The debate over who gets to hold the purse strings of the settlement money pits the governor’s office and executive branch against legislators who firmly believe they should – and will – have a say in which projects receive money.
“The big concern is making sure that there aren’t bills that prevent Minnesota getting funding,” said Brendan Jordan, who helps lead the Great Plain Institute’s Drive Electric Minnesota initiative.
“The settlement is very specific how the money can be spent and what it can be spent on in a very specific time frame. There are things the Legislature could do on appropriating the money that could result in the state not getting anything.”
Oops. Read the rest at Midwest Energy News. It does sound like the eagerness of Minnesota House Republicans to get their mitts on this "pot o' money" could leave Minnesotans with all of the emissions and none of the cash from the private settlement.

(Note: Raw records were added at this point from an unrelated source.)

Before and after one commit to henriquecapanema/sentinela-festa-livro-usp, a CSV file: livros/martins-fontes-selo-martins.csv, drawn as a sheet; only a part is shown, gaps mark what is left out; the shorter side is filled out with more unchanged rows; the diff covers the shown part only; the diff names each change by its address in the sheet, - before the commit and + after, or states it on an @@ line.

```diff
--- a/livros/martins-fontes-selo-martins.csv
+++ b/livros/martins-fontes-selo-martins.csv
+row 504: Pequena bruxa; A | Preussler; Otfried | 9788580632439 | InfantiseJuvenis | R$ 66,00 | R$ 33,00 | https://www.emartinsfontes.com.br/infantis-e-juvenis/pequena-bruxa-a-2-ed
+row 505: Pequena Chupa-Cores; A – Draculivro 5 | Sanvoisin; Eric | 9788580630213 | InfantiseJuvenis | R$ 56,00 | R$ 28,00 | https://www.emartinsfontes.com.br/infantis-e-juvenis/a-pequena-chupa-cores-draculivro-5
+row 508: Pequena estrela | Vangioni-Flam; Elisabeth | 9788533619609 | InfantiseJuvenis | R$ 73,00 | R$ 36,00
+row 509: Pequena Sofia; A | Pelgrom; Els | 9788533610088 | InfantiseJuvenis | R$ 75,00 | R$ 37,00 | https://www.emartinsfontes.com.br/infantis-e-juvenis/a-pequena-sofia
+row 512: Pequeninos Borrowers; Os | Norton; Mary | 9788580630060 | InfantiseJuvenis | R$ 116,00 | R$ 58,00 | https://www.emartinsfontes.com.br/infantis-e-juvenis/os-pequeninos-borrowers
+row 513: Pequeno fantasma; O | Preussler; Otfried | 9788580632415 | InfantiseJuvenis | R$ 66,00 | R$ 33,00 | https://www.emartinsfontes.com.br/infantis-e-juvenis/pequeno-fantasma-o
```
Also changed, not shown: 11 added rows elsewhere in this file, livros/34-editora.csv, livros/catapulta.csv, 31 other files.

Here's Commissioner John Linc Stine's letter to the conference committee members:
Photo: Jossi notes in Midwest Energy News:
Key to the 225-page consent decree is that a government agency with full legal authority must be appointed to receive payments that will then be directed to projects, Fatehi said.
The money is being managed by the Wilmington Trust and it will approve every project submitted by every state. The process of certifying states to receive settlement funds is expected to begin in May.
In Minnesota, Gov. Mark Dayton selected the Minnesota Pollution Control Agency, which already has had three public meetings focused on the settlement money and plans for four or five more around the state.
Lawmakers, however, wants a say in what the MPCA uses the consent decree money for. They want to have the power to appropriate the money that will go for projects, rather than the MPCA. . . .
That might cost us.
If you appreciate our posts and original analysis, you can mail contributions (payable to Sally Jo Sorensen, 33166 770th Ave, Ortonville, MN 56278) or use the paypal button in the upper right hand corner of this post. Those wishing to make a small ongoing monthly contribution should click on the paypal subscription button.
Or you can contribute via this link to paypal; use email email@example.com as recipient.